▶ **YOUR OBJECTIVE**
Scan the listing below. Report each line that includes "participants".

▶ **STORED DATA**
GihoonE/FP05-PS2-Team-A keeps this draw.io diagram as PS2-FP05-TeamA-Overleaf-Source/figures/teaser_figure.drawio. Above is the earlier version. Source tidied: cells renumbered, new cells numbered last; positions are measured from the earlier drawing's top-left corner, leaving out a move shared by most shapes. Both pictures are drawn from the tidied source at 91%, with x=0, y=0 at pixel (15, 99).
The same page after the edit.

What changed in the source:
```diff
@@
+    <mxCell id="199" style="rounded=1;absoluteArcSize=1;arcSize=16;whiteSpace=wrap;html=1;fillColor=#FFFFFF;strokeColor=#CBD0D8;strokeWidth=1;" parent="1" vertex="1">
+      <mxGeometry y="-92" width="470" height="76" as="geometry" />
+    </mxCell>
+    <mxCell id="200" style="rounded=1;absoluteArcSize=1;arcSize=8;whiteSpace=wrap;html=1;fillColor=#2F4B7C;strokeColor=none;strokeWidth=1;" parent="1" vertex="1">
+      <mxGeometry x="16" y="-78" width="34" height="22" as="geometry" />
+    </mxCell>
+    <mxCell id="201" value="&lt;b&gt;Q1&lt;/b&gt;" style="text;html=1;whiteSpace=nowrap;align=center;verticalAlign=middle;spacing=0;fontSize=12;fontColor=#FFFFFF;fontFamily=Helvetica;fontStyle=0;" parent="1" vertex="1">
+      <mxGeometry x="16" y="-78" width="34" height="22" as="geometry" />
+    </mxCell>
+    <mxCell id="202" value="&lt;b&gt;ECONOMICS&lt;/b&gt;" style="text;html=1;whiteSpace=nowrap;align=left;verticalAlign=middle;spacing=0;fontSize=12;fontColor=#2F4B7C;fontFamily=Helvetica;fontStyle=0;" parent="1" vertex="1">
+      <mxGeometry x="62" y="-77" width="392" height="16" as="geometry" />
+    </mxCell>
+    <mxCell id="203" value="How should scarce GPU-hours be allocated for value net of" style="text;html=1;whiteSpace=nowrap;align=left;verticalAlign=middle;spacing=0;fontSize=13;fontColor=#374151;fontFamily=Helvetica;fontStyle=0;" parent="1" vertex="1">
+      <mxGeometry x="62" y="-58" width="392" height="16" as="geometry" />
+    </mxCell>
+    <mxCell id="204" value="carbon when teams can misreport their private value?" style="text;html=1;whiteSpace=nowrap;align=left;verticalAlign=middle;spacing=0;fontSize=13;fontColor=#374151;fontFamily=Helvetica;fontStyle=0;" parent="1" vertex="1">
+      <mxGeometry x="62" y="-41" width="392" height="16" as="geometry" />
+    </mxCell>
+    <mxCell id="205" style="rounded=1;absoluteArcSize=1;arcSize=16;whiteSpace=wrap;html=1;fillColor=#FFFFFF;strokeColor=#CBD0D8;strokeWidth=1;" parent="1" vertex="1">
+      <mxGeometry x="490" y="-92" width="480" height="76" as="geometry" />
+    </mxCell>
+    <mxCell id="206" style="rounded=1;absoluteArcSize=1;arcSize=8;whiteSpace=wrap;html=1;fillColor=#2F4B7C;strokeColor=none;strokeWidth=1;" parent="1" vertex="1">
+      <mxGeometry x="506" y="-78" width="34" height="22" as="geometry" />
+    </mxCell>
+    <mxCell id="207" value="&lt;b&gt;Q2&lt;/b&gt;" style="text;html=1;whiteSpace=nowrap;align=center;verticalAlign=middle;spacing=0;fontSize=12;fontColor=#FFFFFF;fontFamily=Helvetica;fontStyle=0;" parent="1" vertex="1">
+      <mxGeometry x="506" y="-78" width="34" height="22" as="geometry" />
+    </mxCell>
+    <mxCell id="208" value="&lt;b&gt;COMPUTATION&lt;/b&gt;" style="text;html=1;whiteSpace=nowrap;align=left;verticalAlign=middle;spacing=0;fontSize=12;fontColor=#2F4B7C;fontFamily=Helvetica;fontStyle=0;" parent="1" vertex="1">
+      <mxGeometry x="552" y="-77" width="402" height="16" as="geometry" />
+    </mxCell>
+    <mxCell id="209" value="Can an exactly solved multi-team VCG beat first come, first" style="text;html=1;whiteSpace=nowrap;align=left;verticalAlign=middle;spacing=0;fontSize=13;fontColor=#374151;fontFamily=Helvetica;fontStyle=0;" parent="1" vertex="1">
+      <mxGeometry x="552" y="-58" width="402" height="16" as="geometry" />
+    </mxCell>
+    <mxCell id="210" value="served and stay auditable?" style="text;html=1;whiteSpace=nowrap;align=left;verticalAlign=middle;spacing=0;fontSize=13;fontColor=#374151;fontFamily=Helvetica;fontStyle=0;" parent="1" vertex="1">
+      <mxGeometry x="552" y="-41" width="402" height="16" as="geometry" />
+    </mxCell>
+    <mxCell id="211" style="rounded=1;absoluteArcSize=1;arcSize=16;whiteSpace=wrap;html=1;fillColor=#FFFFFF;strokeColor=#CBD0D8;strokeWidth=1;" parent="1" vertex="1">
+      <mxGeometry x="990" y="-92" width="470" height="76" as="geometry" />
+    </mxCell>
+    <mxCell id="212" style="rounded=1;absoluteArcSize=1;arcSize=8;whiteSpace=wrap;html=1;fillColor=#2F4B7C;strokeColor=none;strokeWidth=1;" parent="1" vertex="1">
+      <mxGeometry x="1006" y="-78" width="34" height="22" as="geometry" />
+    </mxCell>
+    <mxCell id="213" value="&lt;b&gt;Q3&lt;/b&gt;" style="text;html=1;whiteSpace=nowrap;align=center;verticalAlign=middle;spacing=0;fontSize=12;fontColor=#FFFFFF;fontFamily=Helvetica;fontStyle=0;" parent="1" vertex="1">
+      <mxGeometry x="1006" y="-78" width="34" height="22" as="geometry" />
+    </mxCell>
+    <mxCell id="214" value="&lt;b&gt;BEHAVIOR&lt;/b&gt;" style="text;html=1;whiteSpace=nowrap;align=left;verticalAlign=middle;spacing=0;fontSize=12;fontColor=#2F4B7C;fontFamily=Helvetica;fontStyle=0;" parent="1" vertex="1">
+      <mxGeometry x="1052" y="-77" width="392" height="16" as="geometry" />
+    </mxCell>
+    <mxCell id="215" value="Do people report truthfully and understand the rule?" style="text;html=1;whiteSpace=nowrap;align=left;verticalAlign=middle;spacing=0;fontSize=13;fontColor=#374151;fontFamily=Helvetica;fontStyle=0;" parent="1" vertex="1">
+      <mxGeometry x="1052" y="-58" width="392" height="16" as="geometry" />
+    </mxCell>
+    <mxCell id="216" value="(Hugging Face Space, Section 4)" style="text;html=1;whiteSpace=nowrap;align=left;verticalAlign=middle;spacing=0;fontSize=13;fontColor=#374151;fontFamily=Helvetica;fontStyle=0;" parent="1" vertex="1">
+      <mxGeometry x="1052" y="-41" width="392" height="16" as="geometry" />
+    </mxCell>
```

--

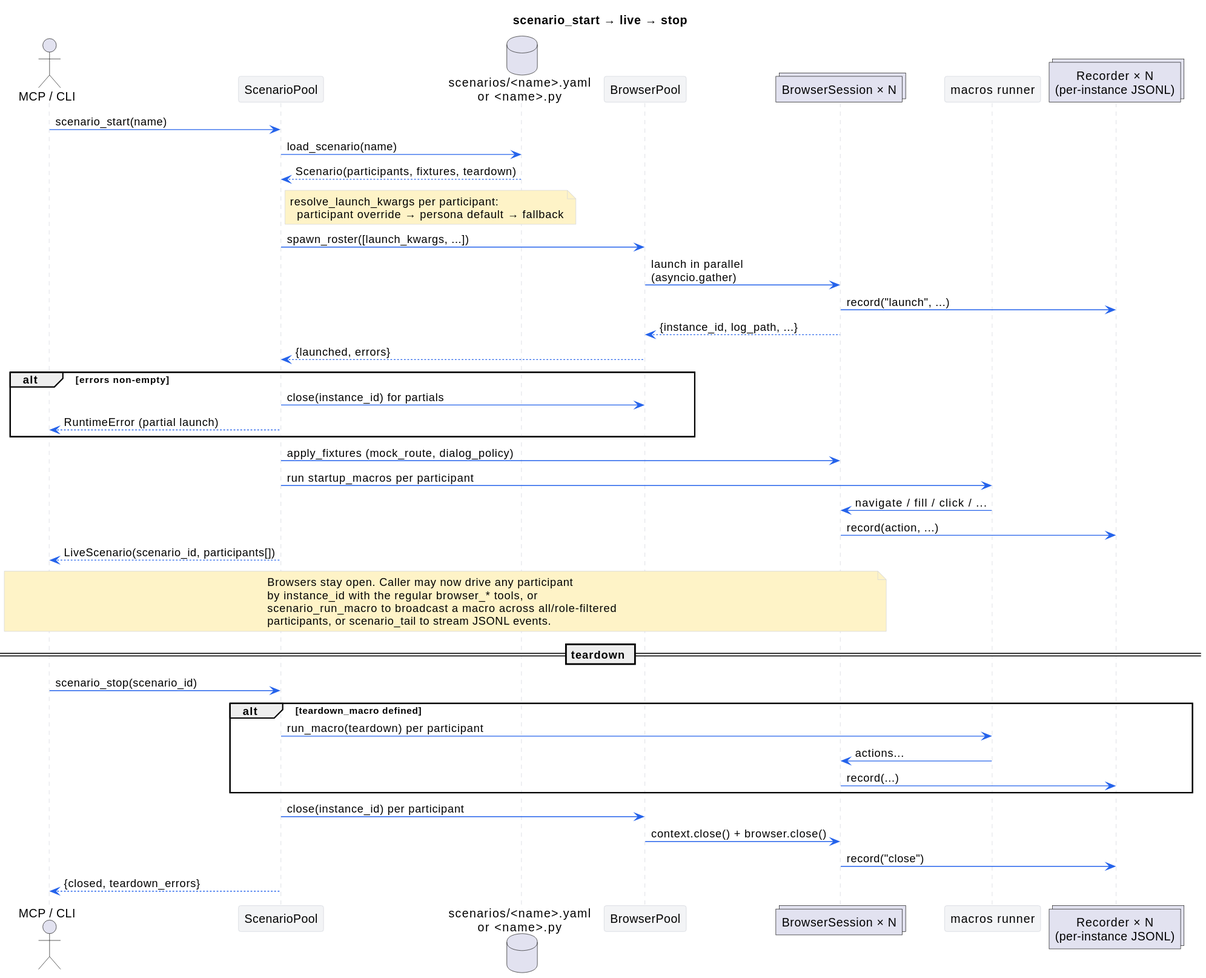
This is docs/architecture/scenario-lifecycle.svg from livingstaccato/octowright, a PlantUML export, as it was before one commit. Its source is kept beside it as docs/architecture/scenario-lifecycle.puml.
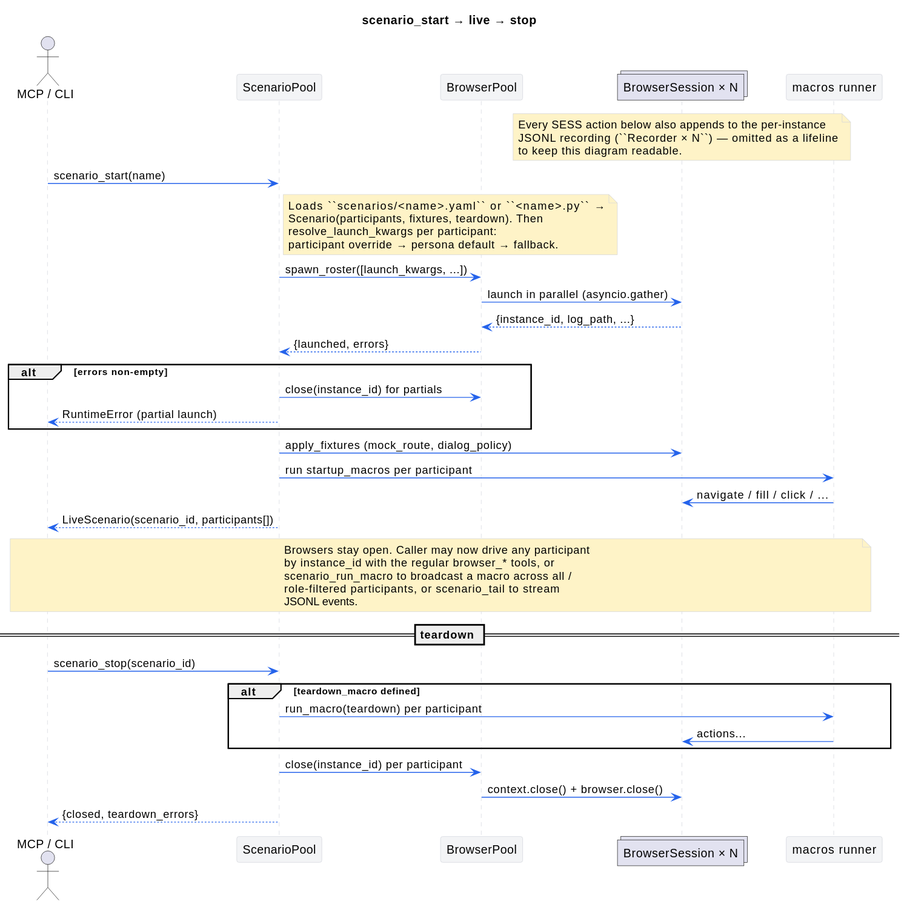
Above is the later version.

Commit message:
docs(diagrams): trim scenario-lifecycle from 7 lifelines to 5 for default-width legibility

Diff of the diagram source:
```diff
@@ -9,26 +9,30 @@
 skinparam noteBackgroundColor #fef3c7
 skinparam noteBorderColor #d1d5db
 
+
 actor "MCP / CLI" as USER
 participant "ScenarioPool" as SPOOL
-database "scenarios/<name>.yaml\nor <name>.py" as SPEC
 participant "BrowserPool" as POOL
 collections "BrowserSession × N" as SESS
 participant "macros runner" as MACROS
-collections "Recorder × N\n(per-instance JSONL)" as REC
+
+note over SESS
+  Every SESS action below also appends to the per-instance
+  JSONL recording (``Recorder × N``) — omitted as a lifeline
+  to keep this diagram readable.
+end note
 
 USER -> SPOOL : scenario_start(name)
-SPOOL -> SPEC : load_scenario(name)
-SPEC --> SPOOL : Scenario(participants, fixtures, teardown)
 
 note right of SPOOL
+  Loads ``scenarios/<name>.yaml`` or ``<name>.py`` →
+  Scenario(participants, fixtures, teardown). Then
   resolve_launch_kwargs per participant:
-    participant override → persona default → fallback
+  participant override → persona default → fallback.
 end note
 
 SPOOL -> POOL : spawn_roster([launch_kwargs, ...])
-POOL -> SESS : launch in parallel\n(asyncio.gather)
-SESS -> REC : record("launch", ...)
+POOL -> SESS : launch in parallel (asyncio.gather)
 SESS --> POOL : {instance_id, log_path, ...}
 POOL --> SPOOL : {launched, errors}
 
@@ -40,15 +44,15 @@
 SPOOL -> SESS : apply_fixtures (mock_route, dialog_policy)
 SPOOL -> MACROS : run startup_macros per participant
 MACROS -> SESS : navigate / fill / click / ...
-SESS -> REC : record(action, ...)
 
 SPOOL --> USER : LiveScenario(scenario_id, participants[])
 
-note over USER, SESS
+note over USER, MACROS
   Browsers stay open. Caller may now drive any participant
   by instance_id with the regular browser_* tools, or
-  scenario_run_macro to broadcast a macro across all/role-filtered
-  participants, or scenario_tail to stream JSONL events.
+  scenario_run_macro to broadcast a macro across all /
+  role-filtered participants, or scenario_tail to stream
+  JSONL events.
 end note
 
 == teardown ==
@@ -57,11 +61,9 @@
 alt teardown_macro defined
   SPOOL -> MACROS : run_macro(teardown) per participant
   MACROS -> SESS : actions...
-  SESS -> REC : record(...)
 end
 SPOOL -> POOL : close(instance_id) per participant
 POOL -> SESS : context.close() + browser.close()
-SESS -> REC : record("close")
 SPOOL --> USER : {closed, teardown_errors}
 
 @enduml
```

▶ **FINISHED TASK**
-SPEC --> SPOOL : Scenario(participants, fixtures, teardown)
+  Scenario(participants, fixtures, teardown). Then
 SPOOL --> USER : LiveScenario(scenario_id, participants[])
-  participants, or scenario_tail to stream JSONL events.
+  role-filtered participants, or scenario_tail to stream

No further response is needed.